Mu is not a solo effort. Many folks have contributed to Mu, and I will be eternally grateful for their work. With the spirit of recognising the voluntary contributions of others in mind, I’m going to write about some of our most prodigious programmers. First up is Zander Brown.
Zander, like Top Gear’s the Stig, is a bit of a mystery.
Until recently, nobody had ever met him in real life, and all interactions with Zander were via copious GitHub comments, pull requests and bug fixes.
Some said he was an alien being from another dimension, others claimed him to be a rogue artificial intellegince running rampant in random Git repositories, yet more people whispered in hushed tones that he was merely a pseudonym for Bill Gates, coming out of retirement to contribute to free software projects.
All I can say is that I’m thankful for his considerable contributions to Mu’s code base, eagle-eyed code reviews and seemingly limitless Pythonic knowledge.
Actually, when I met Zander for the first time in July, it turned out he’s a 17 year-old studying for his A-levels (the exams teenagers sit in the UK to help them to get into university). He’s doing A-levels in Maths, Physics and Computer Science.

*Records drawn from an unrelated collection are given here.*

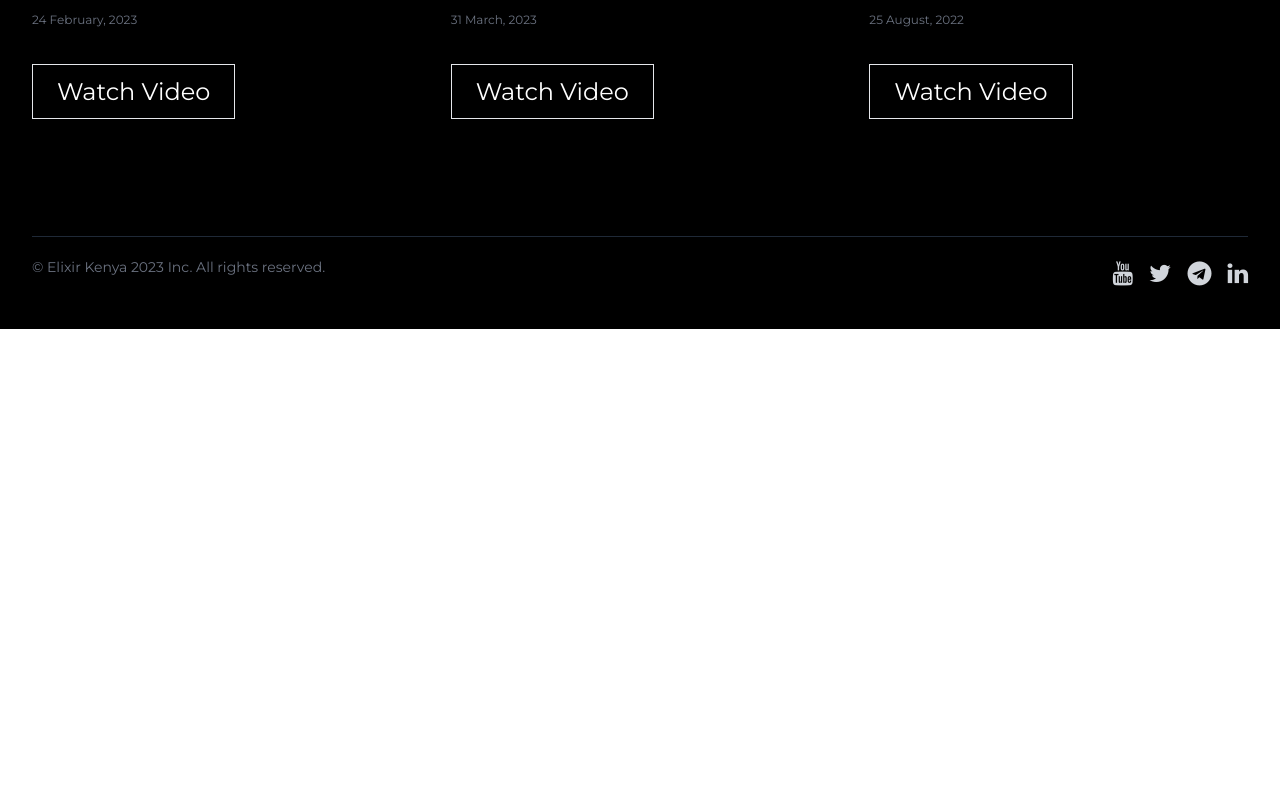
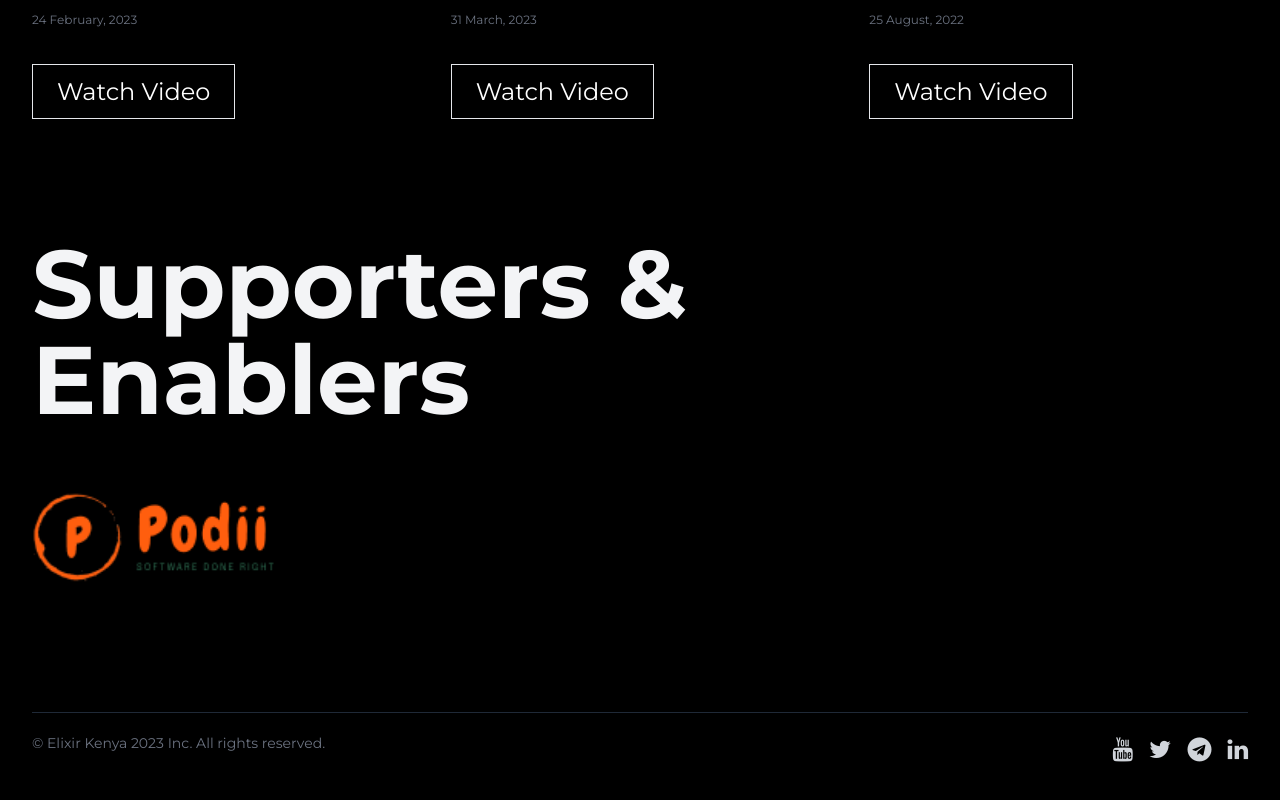
Before and after one commit to Podiihq/elixir-kenya, a React (Vite) app: page / in a window 1280 px wide. Shown: the part 6168-6968 px from the top of the page. Before the commit the page ends 6497 px from the top, so only its background shows below. Built offline with nearby package versions, Linux system fonts and the light colour scheme.

Commit message:
Added Enablers

```diff
--- a/src/pages/Landing.tsx
+++ b/src/pages/Landing.tsx
@@ -12,6 +12,7 @@ import Session2 from "../assets/images/sessions/njoki.png";
 import Session3 from "../assets/images/sessions/tracey.jpeg";
 import TraceyPic from "../assets/images/speakers/tracey.jpeg";
 import NjokiPic from "../assets/images/speakers/njoki.jpeg";
+import PodiiLogo from "../assets/images/Podii_logo.png";
 import { motion, useScroll, useSpring } from "framer-motion";
 import Marquee from "react-fast-marquee";
 
@@ -282,6 +283,16 @@ function Landing() {
           </div>
         </section>
         <section>
+          <div className="px-4 py-8 mx-auto sm:max-w-xl md:max-w-full lg:max-w-screen-xl md:px-24 lg:px-8 lg:py-16">
+            <div>
+              <h3 className="text-5xl lg:text-8xl font-bold mb-4 lg:mb-0">
+                Supporters &<br></br>Enablers
+              </h3>
+              <img src={PodiiLogo} alt="" className="lg:mt-16 mt-8 lg:w-1/5" />
+            </div>
+          </div>
+        </section>
+        <section>
           <Footer />
         </section>
       </div>
```
Also changed, not shown: src/assets/images/Podii_logo.png (added).
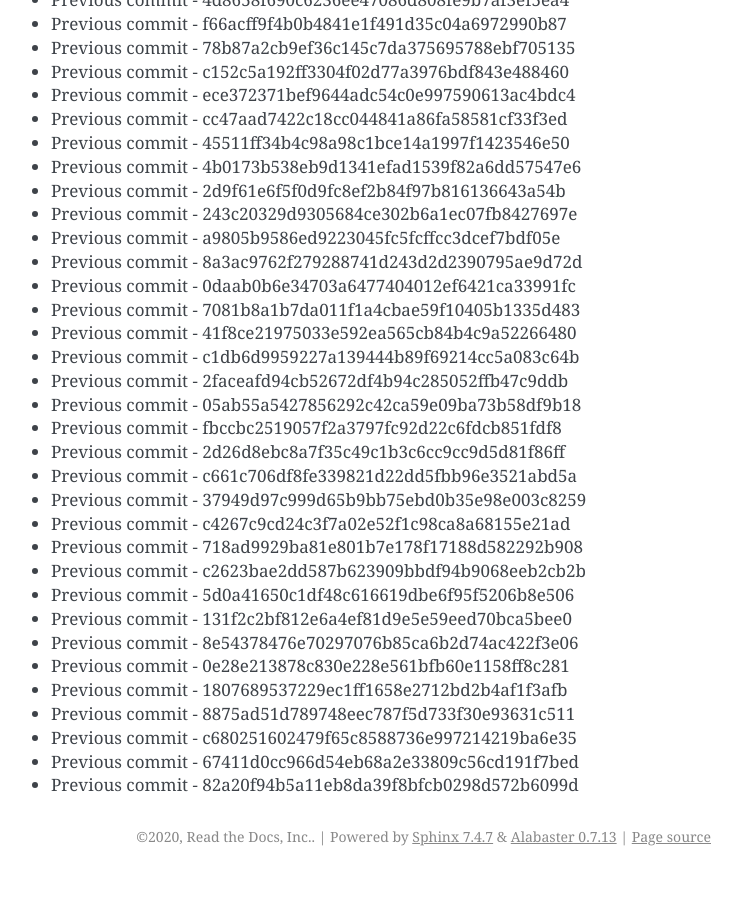
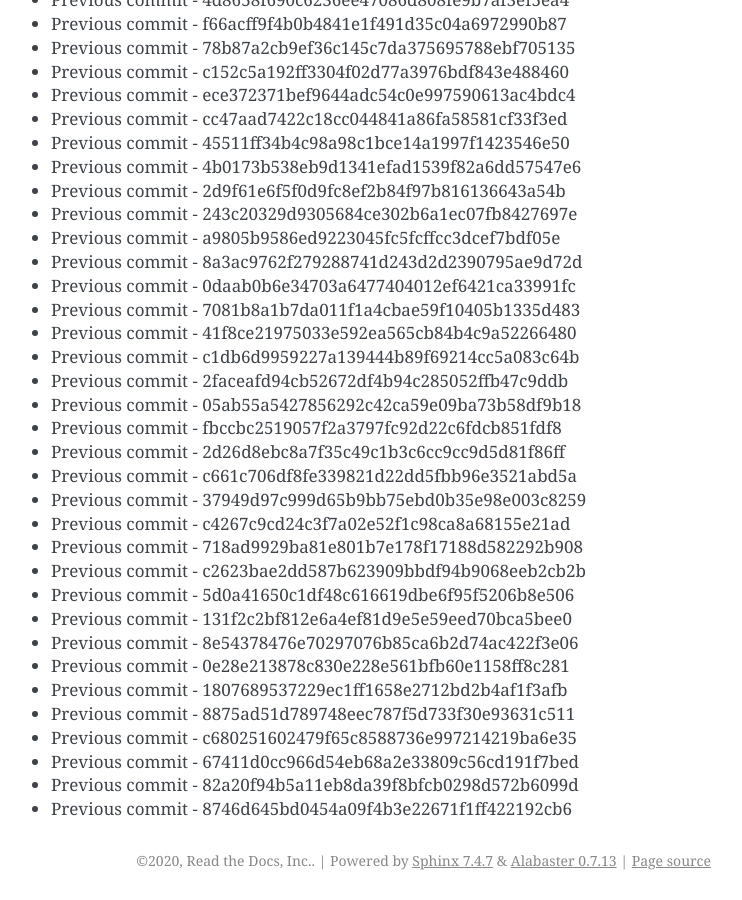
Before and after one commit to readthedocs/rtd-git-stresstest, a Sphinx documentation site: the page built from docs/updates.rst, in a window 1280 px wide and 900 px high, scrolled down 64550 px. Shown: the whole window, without its empty margins (399-1141 px from the left). Built offline with Sphinx 7.4.7, drawn with Linux system fonts in a browser that asks for light colours; before the commit the page ends 65426 px from its top, so only the background shows below that.

Commit message:
Generating commit from previous: 8746d645bd0454a09f4b3e22671f1ff422192cb6

```diff
--- a/docs/updates.rst
+++ b/docs/updates.rst
@@ -2744,3 +2744,4 @@ It can be tested for any performance characteristics.
 * Previous commit - c680251602479f65c8588736e997214219ba6e35
 * Previous commit - 67411d0cc966d54eb68a2e33809c56cd191f7bed
 * Previous commit - 82a20f94b5a11eb8da39f8bfcb0298d572b6099d
+* Previous commit - 8746d645bd0454a09f4b3e22671f1ff422192cb6
```
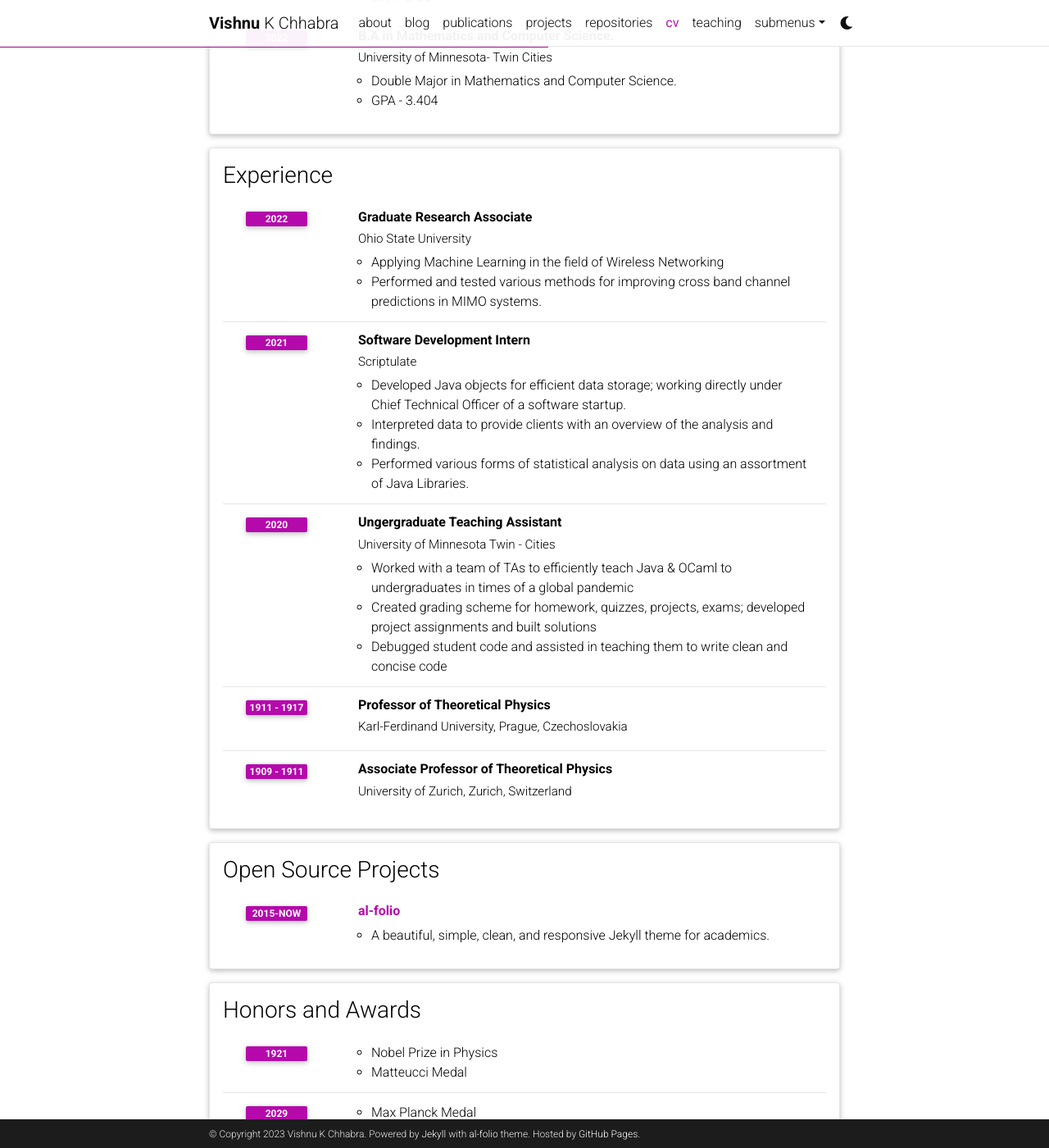
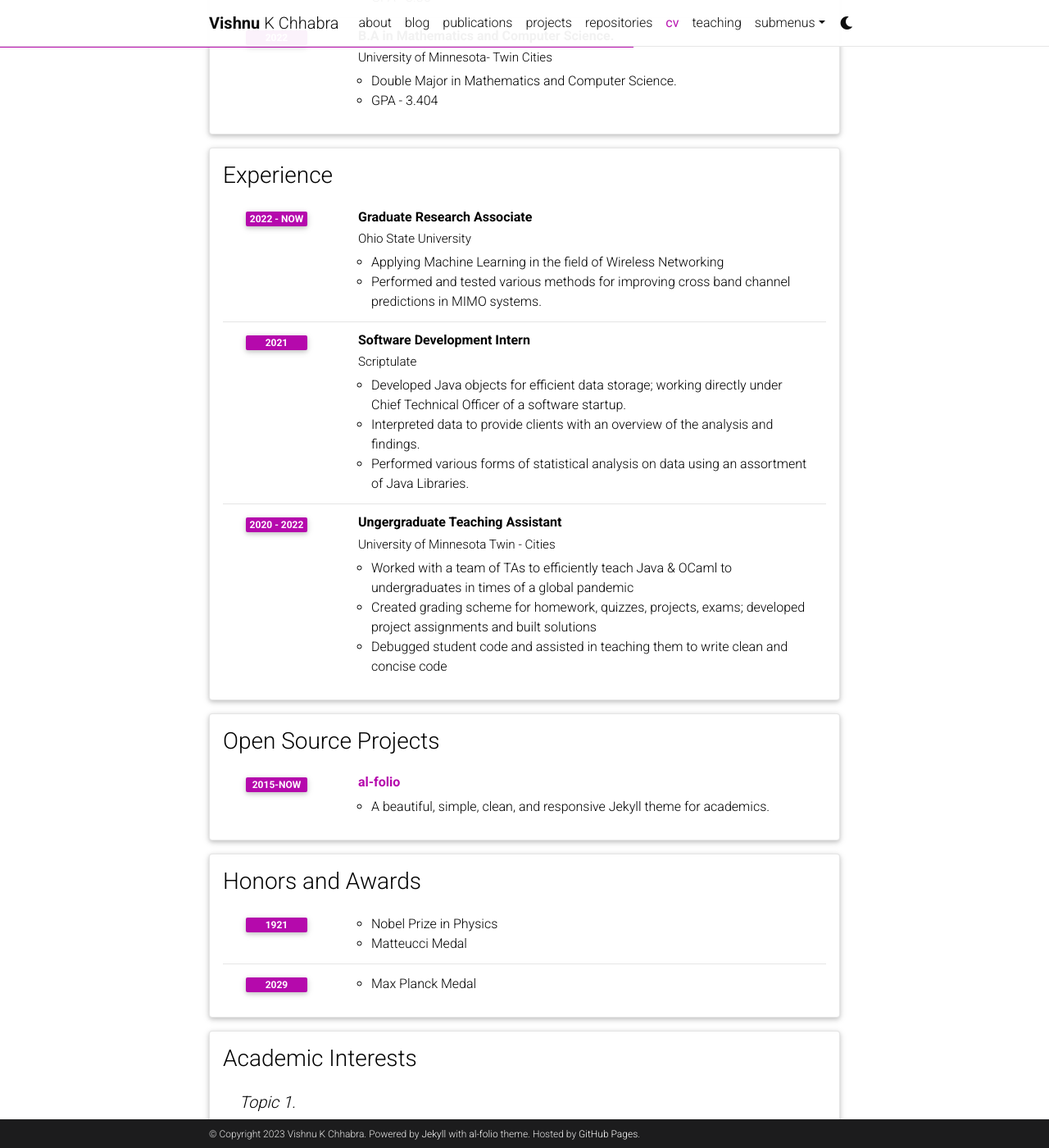
Before and after one commit to VishnuKabir/VishnuKabir.github.io, a Jekyll site: the page built from _pages/cv.md, in a window 1280 px wide and 1400 px high, scrolled down 608 px. Shown: the whole window at 82% size. Built offline with Jekyll 4.4.1, drawn with Linux system fonts in a browser that asks for light colours; comment, search, counter and statistics services are not loaded; a style sheet for code colours, icons or effects is not loaded.

Commit message:
Update cv.yml

```diff
--- a/_data/cv.yml
+++ b/_data/cv.yml
@@ -30,7 +30,7 @@
   contents:
     - title: Graduate Research Associate
       institution: Ohio State University
-      year: 2022
+      year: 2022 - Now
       description:
         - Applying Machine Learning in the field of Wireless Networking
         - Performed and tested various methods for improving cross band channel predictions in MIMO systems.
@@ -45,21 +45,11 @@
 
     - title: Ungergraduate Teaching Assistant
       institution: University of Minnesota Twin - Cities
-      year: 2020
+      year: 2020 - 2022
       description:
         - Worked with a team of TAs to efficiently teach Java & OCaml to undergraduates in times of a global pandemic
         - Created grading scheme for homework, quizzes, projects, exams; developed project assignments and built solutions
         - Debugged student code and assisted in teaching them to write clean and concise code
-
-
-    - title: Professor of Theoretical Physics
-      institution: Karl-Ferdinand University, Prague, Czechoslovakia
-      year: 1911 - 1917
-      description:
-
-    - title: Associate Professor of Theoretical Physics
-      institution: University of Zurich, Zurich, Switzerland
-      year: 1909 - 1911
 
 - title: Open Source Projects
   type: time_table
```
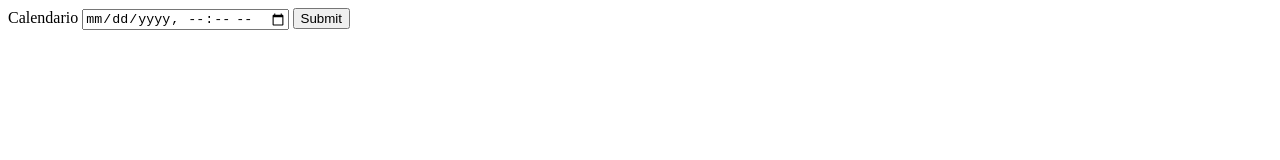
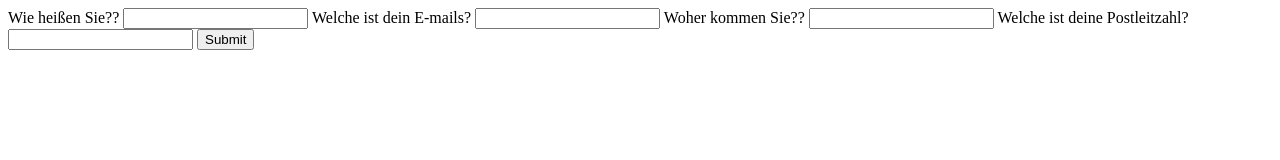
Before and after one commit to Vorpsett/training-HTML-CSS-and-JS, a plain HTML site: page claseCalendario/index.html in a window 1280 px wide. Drawn offline with Linux system fonts and the light colour scheme.

Commit message:
He creado una manera de auto completar y crear requerimiento ṕara una pagina web

```diff
--- a/claseCalendario/index.html
+++ b/claseCalendario/index.html
@@ -7,7 +7,31 @@
     <title>Calendario</title>
 </head>
 <body>
-    <!-- <form action="">
+    <form action="">
+        <label for="name">
+            <span>Wie heißen Sie??</span>
+            <input type="text" name="name" id="name" autocomplete="name" required>
+        </label>
+        <label for="emails">
+            <span>Welche ist dein E-mails?</span>
+            <input type="email" name="emails" id="emails" autocomplete="email" required>
+        </label>
+        <label for="Land">
+            <span>Woher kommen Sie??</span>
+            <input type="text" name="Land" id="Land" autocomplete="country" required>
+        </label>
+        <label for="Postleitzahl">
+            <span>Welche ist deine Postleitzahl?</span>
+            <input type="text" name="Postleitzahl" id="Postleitzahl" autocomplete="postal-code" required>
+        </label>
+        <input type="submit">
+    </form>
+</body>
+
+</html>
+
+
+<!-- <form action="">
         <label for="Zeit">
             <span>Hora</span>
             <input type="time" id="Zeit" name="zeit" />
@@ -23,14 +47,11 @@
         </label>
         <input type="submit">
     </form> -->
-    <form action="">
+    <!-- <form action="">
         <label for="Kalender">
 
             <span  >Calendario</span>
             <input type="datetime-local" id="Kalender" name="Kalender" />
         </label>
         <input type="submit">
-    </form>
-</body>
-
-</html>
+    </form> -->
```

He’s third from the left in the picture below:
I want to bring your attention to how wonderful this is ~ we have several related things going on:
- We have a courteous, knowledgable and extraordinarily competent contributor to Mu.
- Zander’s participation is evidence that the Mu project is welcoming, safe and supportive enough to encourage the participation of teenage coders.
- Zander, a student who uses Mu, is helping to develop Mu. I would very much like to foster this sense of ownership in Mu’s users, be they students, teachers or professional software developers.
I recently asked Zander how he got into Mu. His reply was interesting in that he typed “micro:bit Python” into a search engine after his school had some of the early versions of the device delivered to teachers.
The head of department got the blue one, the other CS teacher had the green, leaving the yellow spare and the rest, as they say, is history…
He started coding with MSWLogo but has, more recently discovered Python and started making contributions to various open source projects:
It’s nice to work on things that help others be that the developer (fix this, add that) or the users (CS teachers!)
Recently I’ve been contributing the GNOME which has the ‘coolness’ that you are in country A working with person in country B to make something that’ll be used in A, B, C & D but also being a tad ‘meta’ when you’re fixing a bug older than you.
Right now, I feel very very old. :-)
How does he find working on Mu?
Great fun, first & only time i’ve met in person with others working on a project and the T-shirt isn’t bad either :-)
Been nice to play on a range of things within the same project from fighting QSS to walking the python syntax tree whilst knowing people are using it in the real world (TAA just switched form GCSE Java to Python so Mu is now used with the lower years)
(When we released Mu 1.0 I made sure all of the major contributors and friends of Mu got t-shirts to celebrate. Thanks to my hugely talented friend Steve Hawkes, Zander got a t-shirt with the “Stig” avatar shown at the top of this post.)
Zander, thank you for your continued contributions and best of luck with your studies (he wants to go on to study Computer Science at university). I have no doubt that wherever you end up studying will soon learn how fortunate they are to have such a talented student as you.